According to Dr. Burkart, the discovery of this foam offers an important step toward the solution to the plastics problem — at least for polyurethanes. The findings are the latest in a series of recent research publications focusing on algae applications as replacements for non-biodegradable plastics.

“The paper shows that we have commercial-quality foams that biodegrade in the natural environment,” said Dr. Mayfield. “After hundreds of formulations, we finally achieved one that met commercial specifications. These foams are 52 percent bio-content — eventually we’ll get to 100 percent.”

All rights reserved. Permission required to reprint articles in their entirety. Must include copyright statement and live hyperlinks. Contact Algae Planet accepts unsolicited manuscripts for consideration, and takes no responsibility for the validity of claims made in submitted editorial.

Seagriculture USA 2024
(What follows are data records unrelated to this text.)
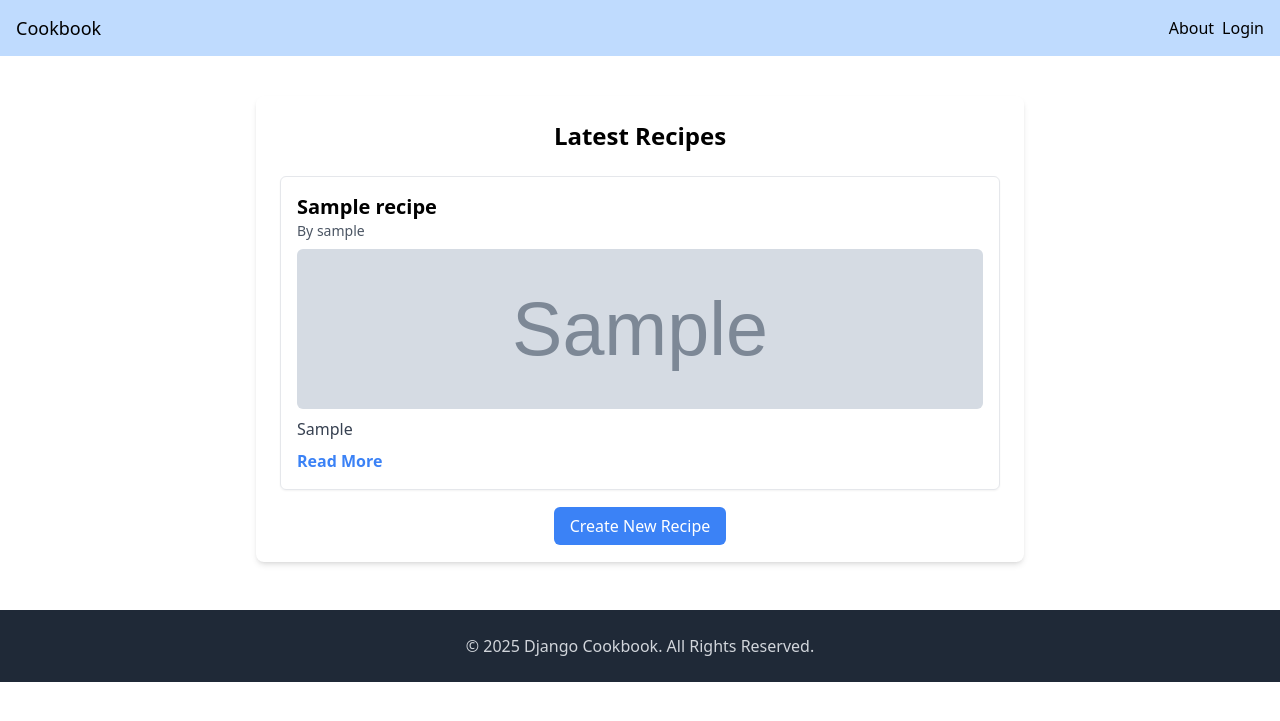
After one commit to niceWizzard/django_cookbook, a Django app: page /recipes/ in a window 1280 px wide. The commit adds this page. Shown: the top 721 px of the page. Run offline with Django 5.2, Linux system fonts and the light colour scheme; tables that the repository leaves empty hold one stand-in row (values such as "Sample post"); grey boxes marked "Sample" are stand-in pictures; some libraries are stand-ins or nearby versions.

Commit message:
Added recipe list & create page

```diff
--- a/project/templates/home.html
+++ b/project/templates/home.html
@@ -18,7 +18,7 @@
     <span class="text-md text-gray-600 text-center max-w-lg">
         Share your favorite recipes, learn from others, and become part of an exciting culinary journey.
     </span>
-    <a href="/" class="bg-blue-400 px-4 py-2 text-gray-50 text-2xl rounded-sm hover:bg-blue-500 transition">
+    <a href="{% url "users:register" %}" class="bg-blue-400 px-4 py-2 text-gray-50 text-2xl rounded-sm hover:bg-blue-500 transition">
         Register now!
     </a>
 </section>
--- a/project/urls.py
+++ b/project/urls.py
@@ -17,6 +17,7 @@ Including another URLconf
 from django.contrib import admin
 from django.urls import include, path
 from django.conf import settings
+from django.conf.urls.static import static
 
 from project.views import homepage
 
@@ -24,8 +25,9 @@ urlpatterns = [
     path('admin/', admin.site.urls),
     path("", homepage),
     path("users/", include("users.urls")),
+    path("recipes/", include("recipes.urls")),
 ]
 
-
+urlpatterns += static(settings.MEDIA_URL, document_root=settings.MEDIA_ROOT)
 if settings.DEBUG:
     urlpatterns +=[ path("__reload__/", include("django_browser_reload.urls"))]
--- /dev/null
+++ b/recipes/templates/recipes/recipe_list.html
@@ -0,0 +1,32 @@
+{% extends "layout.html" %}
+{% block title %}Recipe List - Django Cookbook{% endblock title %}
+
+{% block content %}
+<section class="max-w-3xl mx-auto mt-10 p-6 bg-white shadow-md rounded-lg">
+    <h1 class="text-2xl font-bold text-center">Latest Recipes</h1>
+
+    {% if recipes %}
+        <div class="mt-6 flex flex-col gap-4">
+            {% for recipe in recipes %}
+                <div class="p-4 border rounded-md shadow-sm">
+                    <h3 class="text-xl font-semibold">{{ recipe.title }}</h3>
+                    <p class="text-gray-600 text-sm">By {{ recipe.author.username }}</p>
+                    {% if recipe.image %}
+                        <img src="{{ recipe.image.url }}" alt="{{ recipe.title }}" class="mt-2 w-full h-40 object-cover rounded-md">
+                    {% endif %}
+                    <p class="mt-2 text-gray-700">{{ recipe.recipe|truncatechars:100 }}</p>
+                    <a href="#" class="text-blue-500 font-semibold mt-2 inline-block hover:underline">Read More</a>
+                </div>
+            {% endfor %}
+        </div>
+    {% else %}
+        <p class="mt-4 text-gray-500 text-center">No recipes available.</p>
+    {% endif %}
+
+    <div class="mt-6 text-center">
+        <a href="{% url 'recipes:create' %}" class="bg-blue-500 text-white px-4 py-2 rounded-md hover:bg-blue-600 transition">
+            Create New Recipe
+        </a>
+    </div>
+</section>
+{% endblock content %}
--- /dev/null
+++ b/recipes/urls.py
@@ -0,0 +1,11 @@
+from django.urls import  path
+
+from recipes.views import create_page, list_page
+
+
+app_name = "recipes"
+
+urlpatterns = [
+    path("create/", create_page, name="create"),
+    path("", list_page, name="list"),
+]
--- a/recipes/views.py
+++ b/recipes/views.py
@@ -1,3 +1,21 @@
+from django.http import HttpRequest, HttpResponseRedirect
 from django.shortcuts import render
+from django.contrib.auth.decorators import login_required
+from recipes.models import Recipe
+from recipes.forms import RecipeForm
 
-# Create your views here.
+def list_page(req: HttpRequest):
+    recipes = Recipe.objects.all()
+    return render(req, "recipes/recipe_list.html", {"recipes": recipes})
+
+@login_required
+def create_page(req: HttpRequest):
+    form = RecipeForm()
+    if req.method == "POST":
+        form = RecipeForm(req.POST, req.FILES)
+        if form.is_valid():
+            recipe = form.save(commit=False)
+            recipe.author = req.user  # Assign the logged-in user
+            recipe.save()
+            return HttpResponseRedirect("/")  # Redirect to home or list page
+    return render(req, "recipes/create_recipe.html", {"form": form})
--- a/templates/layout.html
+++ b/templates/layout.html
@@ -27,6 +27,7 @@
                     {% csrf_token %}
                     <button>Logout</button>
                 </form>
+                <a href="{% url "recipes:create" %}">Create</a>
                 {% else %}
                 <a href="{% url "users:login" %}">Login</a>
                 {% endif %}
```
Also changed, not shown: recipes/forms.py (added, +7 -0 lines), recipes/templates/recipes/create_recipe.html (added, +32 -0 lines), 1 other file.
  • May 22, 2024: Scientists at the Norwegian University of Life Sciences have assessed the effects of wild harvested and freeze-dried Asparagopsis taxiformis inclusion in the grass silage-based diets of Norwegian Red dairy cows on feed intake, milk yield and composition, rumen fermentation, and CH4 emission, and have demonstrated promising results both in vitro and in vivo. READ MORE...
  • May 20, 2024: Scientists from Nelson’s Cawthron Institute have joined a $5 million pilot aimed at creating a sustainable commercial seaweed industry in New Zealand. The scientists are conducting a seaweed-growing trial at a mussel farm off the coast of Motueka as part of the Greenwave Aotearoa regenerative ocean farming pilot. READ MORE...
  • May 17, 2024: BettaF!sh, a leading alt seafood and seaweed start-up in Europe, has announced its involvement in the FunSea project, a collaborative EU-wide research initiative designed to advance the nutritional quality and safety of cultivated brown and green seaweed. This research project intends to develop novel, sustainable food products over a three-year period, by employing cutting-edge processing technologies and utilizing residual biomass from biomarine industries. READ MORE...
  • May 15, 2024: The 2024 Algae Biomass Summit, to be held in Houston, Texas, October 20-22, 2024, is now accepting speaker and poster abstracts for the world’s largest algae conference. Abstracts should be submitted by May 24th to receive preferential scoring by the review committee, as well as student registration discounts. READ MORE...

Algae Europe 2024

A Beginner’s Guide